Second, there will be some children who do have real problems in their inner world for a variety of reasons, including the experience of serious trauma in early childhood. These are the children whom we are more likely to be called in to help. They may be out of touch with the nature or strength of their own feelings, they may have an impoverished or confused inner world and therefore they may also be unable to express themselves through play or talking. Thus, they may be beyond the reach of help. In these cases, the question of the origin of the inner world becomes of great importance if we are going to understand what the child is struggling with and what has really gone wrong. A small proportion of these children will have experienced such great trauma from so early on in their infancy that they have not developed an inner world and are left in a state of more or less permanent confusion, distraction and despair. This last group are the ‘unintegrated’ children to whom we refer later in the book.

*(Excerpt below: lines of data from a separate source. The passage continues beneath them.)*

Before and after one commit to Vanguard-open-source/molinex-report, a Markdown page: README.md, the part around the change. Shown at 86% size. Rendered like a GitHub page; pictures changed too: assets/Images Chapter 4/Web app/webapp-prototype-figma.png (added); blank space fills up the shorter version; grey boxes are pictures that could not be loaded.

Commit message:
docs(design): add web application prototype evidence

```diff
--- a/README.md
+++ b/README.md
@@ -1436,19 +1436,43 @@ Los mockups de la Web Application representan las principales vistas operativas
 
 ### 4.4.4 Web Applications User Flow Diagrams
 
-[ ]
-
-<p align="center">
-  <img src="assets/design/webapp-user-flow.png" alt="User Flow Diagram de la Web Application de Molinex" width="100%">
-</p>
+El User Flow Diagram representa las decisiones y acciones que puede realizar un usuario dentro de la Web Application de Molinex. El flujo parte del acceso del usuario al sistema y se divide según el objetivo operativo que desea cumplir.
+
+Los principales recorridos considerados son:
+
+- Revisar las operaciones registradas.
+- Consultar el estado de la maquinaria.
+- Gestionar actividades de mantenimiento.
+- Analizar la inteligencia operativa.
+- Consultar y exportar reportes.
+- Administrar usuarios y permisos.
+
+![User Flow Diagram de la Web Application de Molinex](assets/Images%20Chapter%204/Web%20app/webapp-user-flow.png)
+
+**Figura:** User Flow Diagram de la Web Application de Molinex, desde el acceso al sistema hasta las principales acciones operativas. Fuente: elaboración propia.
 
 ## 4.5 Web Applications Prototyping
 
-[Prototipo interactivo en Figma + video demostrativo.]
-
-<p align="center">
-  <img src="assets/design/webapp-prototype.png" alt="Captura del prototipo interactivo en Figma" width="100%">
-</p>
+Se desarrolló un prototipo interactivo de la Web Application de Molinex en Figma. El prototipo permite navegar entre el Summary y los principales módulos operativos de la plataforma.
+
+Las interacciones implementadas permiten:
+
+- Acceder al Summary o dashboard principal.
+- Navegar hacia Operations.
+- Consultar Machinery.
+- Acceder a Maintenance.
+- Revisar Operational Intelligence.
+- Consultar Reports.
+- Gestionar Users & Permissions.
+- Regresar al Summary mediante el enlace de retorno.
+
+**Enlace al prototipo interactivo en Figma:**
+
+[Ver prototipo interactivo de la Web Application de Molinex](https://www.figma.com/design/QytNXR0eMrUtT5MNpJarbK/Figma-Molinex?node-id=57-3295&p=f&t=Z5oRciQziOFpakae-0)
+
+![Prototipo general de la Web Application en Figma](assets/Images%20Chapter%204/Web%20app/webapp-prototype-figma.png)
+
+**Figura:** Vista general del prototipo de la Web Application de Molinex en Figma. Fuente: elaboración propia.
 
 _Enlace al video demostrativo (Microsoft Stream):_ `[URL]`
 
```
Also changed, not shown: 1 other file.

Third, we also need to understand our own inner world as child, adolescent and adult if we are going to appreciate that of the child with whom we are working. It is especially important that we should be able to empathise with some version of the child’s inner world, but without becoming lost in their world in an over-identified way. Children who are so deeply troubled have often had to develop an extreme watchfulness because they are so anxious that further trauma might be inflicted upon them. Often, therefore, they are very adept at judging whether or not the person trying to help them really understands them at all or is ‘just a professional’. This is one of the paradoxes in therapeutic work: you need to be absolutely genuine and authentic in your work and yet you also need to draw upon certain professional skills and concepts which might be seen as ‘artificial’. The key to this paradox lies in the ‘professional use of self’: using one’s own personal resources (including one’s own emotions as well as certain skills and techniques) to achieve real communication. This is what we have called later in this book ‘being real with people’. If you are going to ‘use’ your self, then you need to understand your self and it is for this reason that so much emphasis will be placed on the use of experiential learning (by which we mean in this context ‘learning about yourself from your interactions with others’) and on the overlap between the personal, the professional and the academic areas.
Fourth, if we accept Winnicott’s argument that it is the inner world of the child that eventually develops into the faculties of imagination and creativity in the adult, then this creativity is also an important element in the ‘use of self’ which any counselling involves. It can be argued that many adults, social worker and client alike, have become out of touch with their inner creative resources and that they might benefit from rediscovering them. These are the resources which help us cope with stress, doubt and anxiety and which may help us find meaning and fulfilment in our own lives as well as in our efforts to help other people in such struggles.
Ward, A. (1988) The inner world and its implications. In Ward, Adrian & McMahon, Linnet (Eds.) Intuition is not Enough. London: Routledge. pp. 25-27